The other night at dinner, Quinn kept pointing to my wine glass and saying “fish, fish!”
“Are you saying ‘fish’?” I asked him.
“Yeah,” Quinn replied.
I laughed. “There’s no fish over there, silly.”
“FISH!” he insisted.
I got out of my seat, put my head right next to his, and looked where he was pointing. Sure enough. There was a fish in my wine.
The glass magnified the purple husk of the Indian corn in our fall centerpiece directly behind it. The husk looked just like the tailfin of a fish, similar to those in the large tank in our pediatrician’s waiting room. Quinn always ask me to hold him up so he can gaze at the fish while we wait. And he always points and says “fish, fish!”
I smiled at my son. “You’re right, Quinn,” I said. “That looks exactly like a fish. You’re so smart.”
Quinn proves me wrong quite often. One afternoon, we were playing in the backyard when Quinn pointed to the sky and said “moon.” Q has a knack for finding the moon during the daylight hours, and he’s never been wrong about this before, so I believed him when he said he could see the moon. But this time, I couldn’t find it. Wispy clouds filled the sky, so I asked Quinn if he thought the clouds looked like the moon.
|Can you find the moon? Quinn did.|
“No,” he answered. “Moon!”
Just as I was about to tell Q there was no moon out, I saw it. The clouds shifted just right, and there it sat, poised in the sky and almost the exact color of the clouds that covered it. How the heck did he see that?
“Yes, you’re right, Quinn. That is the moon! Good eye, kiddo.”
Not quite twenty months old, and he’s already out-smarting his ol’ Ma.
There are several quotes painted on the walls of the Children’s Discovery Museum downtown, and every one of them makes me all emotional. (Seriously, when did I turn into such a sap? Pre-Quinn, I would never have gotten all weepy over a stinkin’ quote. Geesh!) I already posted one by Eleanor Roosevelt that like, but this is the one smacks me in the chest every time I read it:
If a child is to keep alive his inborn sense of wonder… he needs the companionship of at least one adult who can share it, rediscovering with him the joy, excitement and mystery of the world we live in.
– Rachel Carson
– Rachel Carson
Those words are powerful for me. It is up to us as parents to encourage our children’s sense of wonder – to make time for discovering, to crawl on the ground at their level to see what they see, to have great discussions about things that are obvious to us but are so amazing to them.
Without our encouragement, our children’s sense of wonder is stifled and that flicker of amazement in their eyes is snuffed out. I’m vowing to take this responsibility seriously… instead of taking myself too seriously. There are so many mornings when we’re trying to get out the door, and all I want to do is pick Quinn up, cram his shoes and coat on, put him in the car and go! But I don’t. Instead, we talk about whatever catches his eye, even if we’ve talked about it a thousand times before. He plays with the Velcro straps on his shoes and giggles at the sound they make when pulled apart. He walks to the car by himself, expertly mastering the big steps down into the garage, and carefully examines the great big tires on our Highlander.

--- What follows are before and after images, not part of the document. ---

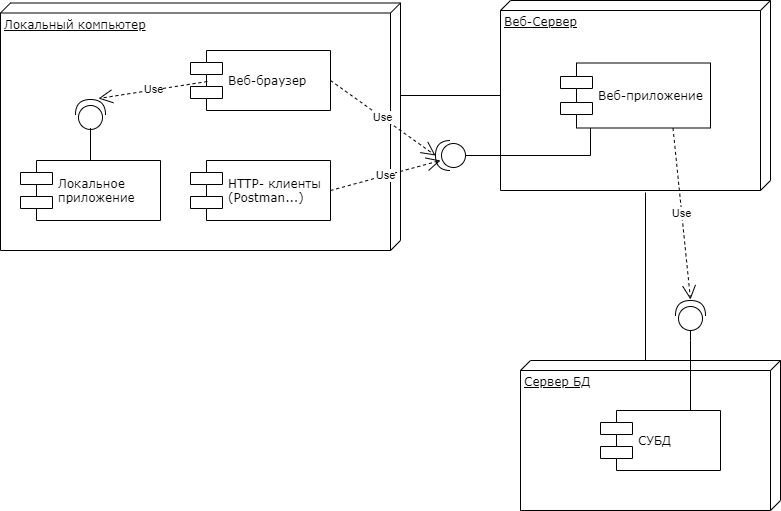
Before: diagrams/Component_diagram.png, a diagram exported from draw.io (IndiFox/rvs). Source tidied: cells renumbered, new cells last; positions are measured from the earlier drawing's top-left corner, leaving out a move shared by most shapes.
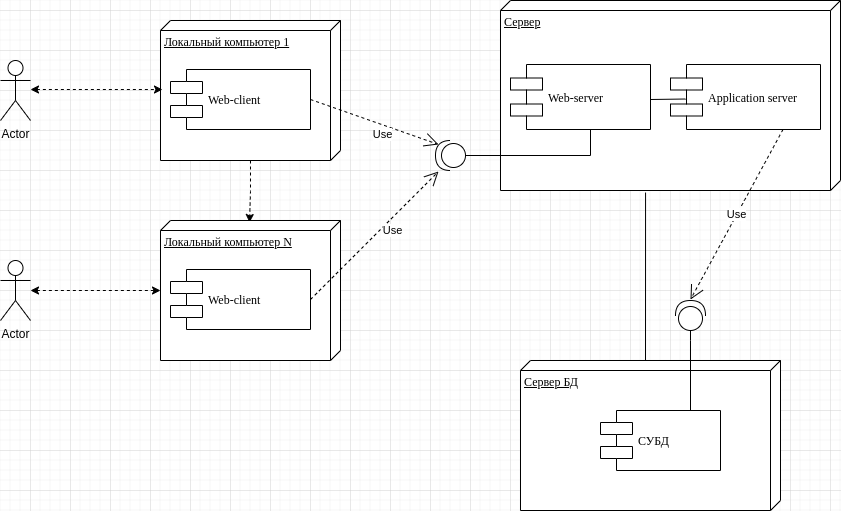
After the commit.

Commit message:
UPD_diagrams

What changed in the source:
```diff
@@ -2,17 +2,22 @@
   <root>
     <mxCell id="0" />
     <mxCell id="1" parent="0" />
+    <mxCell id="22" style="edgeStyle=orthogonalEdgeStyle;rounded=0;jettySize=auto;html=1;dashed=1;" parent="1" edge="1" source="2">
+      <mxGeometry relative="1" as="geometry">
+        <mxPoint x="249" y="222" as="targetPoint" />
+      </mxGeometry>
+    </mxCell>
-    <mxCell id="2" value="Локальный компьютер" style="verticalAlign=top;align=left;spacingTop=8;spacingLeft=2;spacingRight=12;shape=cube;size=10;direction=south;fontStyle=4;html=1;rounded=0;shadow=0;comic=0;labelBackgroundColor=none;strokeWidth=1;fontFamily=Verdana;fontSize=12;" parent="1" vertex="1">
-      <mxGeometry y="2.5" width="400" height="247.5" as="geometry" />
+    <mxCell id="2" value="Локальный компьютер 1" style="verticalAlign=top;align=left;spacingTop=8;spacingLeft=2;spacingRight=12;shape=cube;size=10;direction=south;fontStyle=4;html=1;rounded=0;shadow=0;comic=0;labelBackgroundColor=none;strokeWidth=1;fontFamily=Verdana;fontSize=12;" parent="1" vertex="1">
+      <mxGeometry x="160" y="20" width="180" height="140" as="geometry" />
     </mxCell>
-    <mxCell id="3" value="Веб-Сервер" style="verticalAlign=top;align=left;spacingTop=8;spacingLeft=2;spacingRight=12;shape=cube;size=10;direction=south;fontStyle=4;html=1;rounded=0;shadow=0;comic=0;labelBackgroundColor=none;strokeWidth=1;fontFamily=Verdana;fontSize=12;" parent="1" vertex="1">
-      <mxGeometry x="500" width="270" height="190" as="geometry" />
+    <mxCell id="3" value="Сервер" style="verticalAlign=top;align=left;spacingTop=8;spacingLeft=2;spacingRight=12;shape=cube;size=10;direction=south;fontStyle=4;html=1;rounded=0;shadow=0;comic=0;labelBackgroundColor=none;strokeWidth=1;fontFamily=Verdana;fontSize=12;" parent="1" vertex="1">
+      <mxGeometry x="500" width="340" height="190" as="geometry" />
     </mxCell>
     <mxCell id="4" value="Сервер БД" style="verticalAlign=top;align=left;spacingTop=8;spacingLeft=2;spacingRight=12;shape=cube;size=10;direction=south;fontStyle=4;html=1;rounded=0;shadow=0;comic=0;labelBackgroundColor=none;strokeWidth=1;fontFamily=Verdana;fontSize=12;" parent="1" vertex="1">
       <mxGeometry x="520" y="360" width="260" height="150" as="geometry" />
     </mxCell>
-    <mxCell id="5" value="Веб-браузер" style="shape=component;align=left;spacingLeft=36;rounded=0;shadow=0;comic=0;labelBackgroundColor=none;strokeWidth=1;fontFamily=Verdana;fontSize=12;html=1;" parent="1" vertex="1">
-      <mxGeometry x="190" y="50" width="140" height="60" as="geometry" />
+    <mxCell id="5" value="Web-client" style="shape=component;align=left;spacingLeft=36;rounded=0;shadow=0;comic=0;labelBackgroundColor=none;strokeWidth=1;fontFamily=Verdana;fontSize=12;html=1;" parent="1" vertex="1">
+      <mxGeometry x="170" y="69" width="140" height="60" as="geometry" />
     </mxCell>
     <mxCell id="6" value="СУБД" style="shape=component;align=left;spacingLeft=36;rounded=0;shadow=0;comic=0;labelBackgroundColor=none;strokeWidth=1;fontFamily=Verdana;fontSize=12;html=1;" parent="1" vertex="1">
       <mxGeometry x="600" y="410" width="120" height="60" as="geometry" />
@@ -26,12 +31,9 @@
         </Array>
       </mxGeometry>
     </mxCell>
-    <mxCell id="8" value="Веб-приложение" style="shape=component;align=left;spacingLeft=36;rounded=0;shadow=0;comic=0;labelBackgroundColor=none;strokeWidth=1;fontFamily=Verdana;fontSize=12;html=1;" parent="1" vertex="1">
-      <mxGeometry x="560" y="62.5" width="150" height="65" as="geometry" />
+    <mxCell id="8" value="Application server" style="shape=component;align=left;spacingLeft=36;rounded=0;shadow=0;comic=0;labelBackgroundColor=none;strokeWidth=1;fontFamily=Verdana;fontSize=12;html=1;" parent="1" vertex="1">
+      <mxGeometry x="670" y="64" width="150" height="65" as="geometry" />
     </mxCell>
-    <mxCell id="9" style="line;strokeWidth=1;fillColor=none;align=left;verticalAlign=middle;spacingTop=-1;spacingLeft=3;spacingRight=3;labelPosition=right;" parent="1" vertex="1">
-      <mxGeometry x="400" y="91" width="100" height="8" as="geometry" />
-    </mxCell>
     <mxCell id="10" style="shape=providedRequiredInterface;html=1;verticalLabelPosition=bottom;rotation=-90;" parent="1" vertex="1">
       <mxGeometry x="675" y="300" width="30" height="30" as="geometry" />
     </mxCell>
@@ -58,34 +60,41 @@
         </Array>
       </mxGeometry>
     </mxCell>
-    <mxCell id="15" value="HTTP- клиенты&lt;br&gt;(Postman...)" style="shape=component;align=left;spacingLeft=36;rounded=0;shadow=0;comic=0;labelBackgroundColor=none;strokeWidth=1;fontFamily=Verdana;fontSize=12;html=1;" parent="1" vertex="1">
-      <mxGeometry x="190" y="160" width="140" height="60" as="geometry" />
-    </mxCell>
-    <mxCell id="16" value="Use" style="endArrow=open;endSize=12;dashed=1;html=1;exitX=1;exitY=0.5;exitDx=0;exitDy=0;entryX=1;entryY=0.5;entryDx=0;entryDy=0;entryPerimeter=0;" parent="1" edge="1" source="5" target="13">
-      <mxGeometry relative="1" as="geometry" />
+    <mxCell id="16" value="Use" style="endArrow=open;endSize=12;dashed=1;html=1;exitX=1;exitY=0.5;exitDx=0;exitDy=0;entryX=0.9;entryY=0.867;entryDx=0;entryDy=0;entryPerimeter=0;" parent="1" edge="1" source="5" target="13">
+      <mxGeometry x="0.18" y="-9" relative="1" as="geometry" />
     </mxCell>
+    <mxCell id="23" value="Web-server" style="shape=component;align=left;spacingLeft=36;rounded=0;shadow=0;comic=0;labelBackgroundColor=none;strokeWidth=1;fontFamily=Verdana;fontSize=12;html=1;" parent="1" vertex="1">
+      <mxGeometry x="510" y="64" width="140" height="65" as="geometry" />
+    </mxCell>
+    <mxCell id="24" style="endArrow=none;html=1;exitX=0.1;exitY=0.531;exitDx=0;exitDy=0;exitPerimeter=0;" parent="1" edge="1" source="8">
+      <mxGeometry relative="1" as="geometry">
+        <mxPoint x="650" y="99" as="targetPoint" />
+      </mxGeometry>
+    </mxCell>
+    <mxCell id="25" value="Локальный компьютер N" style="verticalAlign=top;align=left;spacingTop=8;spacingLeft=2;spacingRight=12;shape=cube;size=10;direction=south;fontStyle=4;html=1;rounded=0;shadow=0;comic=0;labelBackgroundColor=none;strokeWidth=1;fontFamily=Verdana;fontSize=12;" parent="1" vertex="1">
+      <mxGeometry x="160" y="220" width="180" height="140" as="geometry" />
+    </mxCell>
+    <mxCell id="26" value="Web-client" style="shape=component;align=left;spacingLeft=36;rounded=0;shadow=0;comic=0;labelBackgroundColor=none;strokeWidth=1;fontFamily=Verdana;fontSize=12;html=1;" parent="1" vertex="1">
+      <mxGeometry x="170" y="269" width="140" height="60" as="geometry" />
+    </mxCell>
-    <mxCell id="17" value="Use" style="endArrow=open;endSize=12;dashed=1;html=1;exitX=1;exitY=0.5;exitDx=0;exitDy=0;" parent="1" edge="1" source="15">
-      <mxGeometry relative="1" as="geometry">
-        <mxPoint x="440" y="160" as="targetPoint" />
+    <mxCell id="17" value="Use" style="endArrow=open;endSize=12;dashed=1;html=1;exitX=1;exitY=0.5;exitDx=0;exitDy=0;" parent="1" edge="1" source="26">
+      <mxGeometry x="0.18" y="-9" relative="1" as="geometry">
+        <mxPoint x="438" y="171" as="targetPoint" />
       </mxGeometry>
     </mxCell>
-    <mxCell id="18" value="Локальное&lt;br&gt;приложение" style="shape=component;align=left;spacingLeft=36;rounded=0;shadow=0;comic=0;labelBackgroundColor=none;strokeWidth=1;fontFamily=Verdana;fontSize=12;html=1;" parent="1" vertex="1">
-      <mxGeometry x="20" y="160" width="140" height="60" as="geometry" />
-    </mxCell>
-    <mxCell id="19" style="shape=providedRequiredInterface;html=1;verticalLabelPosition=bottom;rotation=-90;" parent="1" vertex="1">
-      <mxGeometry x="75" y="99" width="30" height="30" as="geometry" />
-    </mxCell>
-    <mxCell id="20" style="edgeStyle=orthogonalEdgeStyle;rounded=0;html=1;labelBackgroundColor=none;startArrow=none;startFill=0;startSize=8;endArrow=none;endFill=0;endSize=16;fontFamily=Verdana;fontSize=12;" parent="1" edge="1">
-      <mxGeometry relative="1" as="geometry">
-        <mxPoint x="90" y="160" as="sourcePoint" />
-        <mxPoint x="89.5" y="127.5" as="targetPoint" />
-        <Array as="points">
-          <mxPoint x="89.5" y="127.5" />
-        </Array>
-      </mxGeometry>
-    </mxCell>
-    <mxCell id="21" value="Use" style="endArrow=open;endSize=12;dashed=1;html=1;entryX=1.033;entryY=0.767;entryDx=0;entryDy=0;entryPerimeter=0;exitX=0.121;exitY=0.517;exitDx=0;exitDy=0;exitPerimeter=0;" parent="1" edge="1" source="5" target="19">
-      <mxGeometry relative="1" as="geometry" />
-    </mxCell>
+    <mxCell id="27" style="edgeStyle=orthogonalEdgeStyle;rounded=0;jettySize=auto;html=1;dashed=1;startArrow=classic;startFill=1;entryX=0.493;entryY=0.989;entryDx=0;entryDy=0;entryPerimeter=0;" parent="1" edge="1" target="2">
+      <mxGeometry relative="1" as="geometry">
+        <mxPoint x="30" y="89" as="sourcePoint" />
+      </mxGeometry>
+    </mxCell>
+    <mxCell id="28" value="Actor" style="shape=umlActor;verticalLabelPosition=bottom;verticalAlign=top;html=1;" parent="1" vertex="1">
+      <mxGeometry y="60" width="30" height="60" as="geometry" />
+    </mxCell>
+    <mxCell id="29" style="edgeStyle=orthogonalEdgeStyle;rounded=0;jettySize=auto;html=1;dashed=1;startArrow=classic;startFill=1;entryX=0.5;entryY=1;entryDx=0;entryDy=0;entryPerimeter=0;" parent="1" edge="1" source="30" target="25">
+      <mxGeometry relative="1" as="geometry" />
+    </mxCell>
+    <mxCell id="30" value="Actor" style="shape=umlActor;verticalLabelPosition=bottom;verticalAlign=top;html=1;" parent="1" vertex="1">
+      <mxGeometry y="260" width="30" height="60" as="geometry" />
+    </mxCell>
   </root>
 </mxGraphModel>
```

The whole process takes a long time, and I’m almost always running late, but so what? Is it worth snuffing out his sense of wonder just to arrive on time for a playdate? Is it really that important to get to the grocery store right now? There are enough occasions in life when I have to just put him in the car and go, like when we have a doctor’s appointment or a plane to catch.
But on most days, there’s always time for wonder.
|Love this quote, too.|
|Quinn says this house is wearing a hat. |
Do you see the "hat"?
|Quinn: "Too-tut. Gas. Too-tut. Gas."|
Mommy: "Did you say you're putting gas in your tow truck?
Quinn: "Yes. Gas. In too-tut."
|An actual fire truck inside the |
Children's Discovery Museum
|Fun with water and whirlpools at the museum|